* [TASK OBJECTIVE]: Among the entries below, find the lines with "ventana" and copy them.

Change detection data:
== Segment start ==

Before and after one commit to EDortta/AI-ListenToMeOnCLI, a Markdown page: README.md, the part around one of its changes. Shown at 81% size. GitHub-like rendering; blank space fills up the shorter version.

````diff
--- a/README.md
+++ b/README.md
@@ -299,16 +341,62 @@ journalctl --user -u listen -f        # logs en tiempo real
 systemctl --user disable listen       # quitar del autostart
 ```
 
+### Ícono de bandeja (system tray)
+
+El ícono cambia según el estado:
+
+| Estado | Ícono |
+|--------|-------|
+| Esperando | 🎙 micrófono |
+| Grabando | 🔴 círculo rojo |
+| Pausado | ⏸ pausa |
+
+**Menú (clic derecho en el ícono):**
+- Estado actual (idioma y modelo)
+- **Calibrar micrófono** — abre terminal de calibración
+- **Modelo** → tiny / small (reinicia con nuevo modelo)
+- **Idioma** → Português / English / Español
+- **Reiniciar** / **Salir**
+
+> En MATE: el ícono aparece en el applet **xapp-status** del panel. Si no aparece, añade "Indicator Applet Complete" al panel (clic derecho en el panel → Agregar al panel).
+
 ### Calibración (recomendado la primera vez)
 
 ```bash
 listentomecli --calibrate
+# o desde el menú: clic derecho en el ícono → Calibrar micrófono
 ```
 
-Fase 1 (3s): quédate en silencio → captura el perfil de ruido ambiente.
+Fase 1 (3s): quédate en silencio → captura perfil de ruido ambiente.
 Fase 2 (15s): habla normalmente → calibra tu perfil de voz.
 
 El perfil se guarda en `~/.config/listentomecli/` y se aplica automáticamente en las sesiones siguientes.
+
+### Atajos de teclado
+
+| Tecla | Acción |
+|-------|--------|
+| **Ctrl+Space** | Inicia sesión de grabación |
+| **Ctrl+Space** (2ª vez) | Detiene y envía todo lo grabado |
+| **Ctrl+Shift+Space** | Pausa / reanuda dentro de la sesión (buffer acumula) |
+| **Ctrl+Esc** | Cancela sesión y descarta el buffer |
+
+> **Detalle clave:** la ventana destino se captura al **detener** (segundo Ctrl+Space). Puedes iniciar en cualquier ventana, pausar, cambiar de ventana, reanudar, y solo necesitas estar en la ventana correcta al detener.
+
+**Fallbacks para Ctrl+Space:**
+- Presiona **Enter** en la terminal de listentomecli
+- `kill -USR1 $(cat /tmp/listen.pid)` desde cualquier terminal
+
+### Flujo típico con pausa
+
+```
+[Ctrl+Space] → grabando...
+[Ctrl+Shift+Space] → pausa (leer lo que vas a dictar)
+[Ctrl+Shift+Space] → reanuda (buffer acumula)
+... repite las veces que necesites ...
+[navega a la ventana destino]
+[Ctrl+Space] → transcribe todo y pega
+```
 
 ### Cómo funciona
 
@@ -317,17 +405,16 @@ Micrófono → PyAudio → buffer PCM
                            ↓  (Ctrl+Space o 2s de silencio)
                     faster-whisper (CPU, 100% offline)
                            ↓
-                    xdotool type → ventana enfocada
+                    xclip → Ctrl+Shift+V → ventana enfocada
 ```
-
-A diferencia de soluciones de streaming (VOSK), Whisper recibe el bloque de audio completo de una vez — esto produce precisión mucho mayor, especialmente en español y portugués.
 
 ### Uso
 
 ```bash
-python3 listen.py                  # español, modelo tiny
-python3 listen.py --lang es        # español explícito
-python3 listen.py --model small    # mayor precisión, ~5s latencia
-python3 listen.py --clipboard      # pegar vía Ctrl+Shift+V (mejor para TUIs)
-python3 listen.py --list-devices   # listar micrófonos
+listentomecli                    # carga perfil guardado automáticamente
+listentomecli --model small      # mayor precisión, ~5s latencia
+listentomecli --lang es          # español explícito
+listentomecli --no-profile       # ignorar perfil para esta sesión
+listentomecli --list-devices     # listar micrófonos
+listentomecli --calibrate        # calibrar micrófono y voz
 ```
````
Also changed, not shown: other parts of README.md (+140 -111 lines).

== Segment end ==

* [ANSWER SECTION]:
+> **Detalle clave:** la ventana destino se captura al **detener** (segundo Ctrl+Space). Puedes iniciar en cualquier ventana, pausar, cambiar de ventana, reanudar, y solo necesitas estar en la ventana correcta al detener.
+[navega a la ventana destino]
-                    xdotool type → ventana enfocada
+                    xclip → Ctrl+Shift+V → ventana enfocada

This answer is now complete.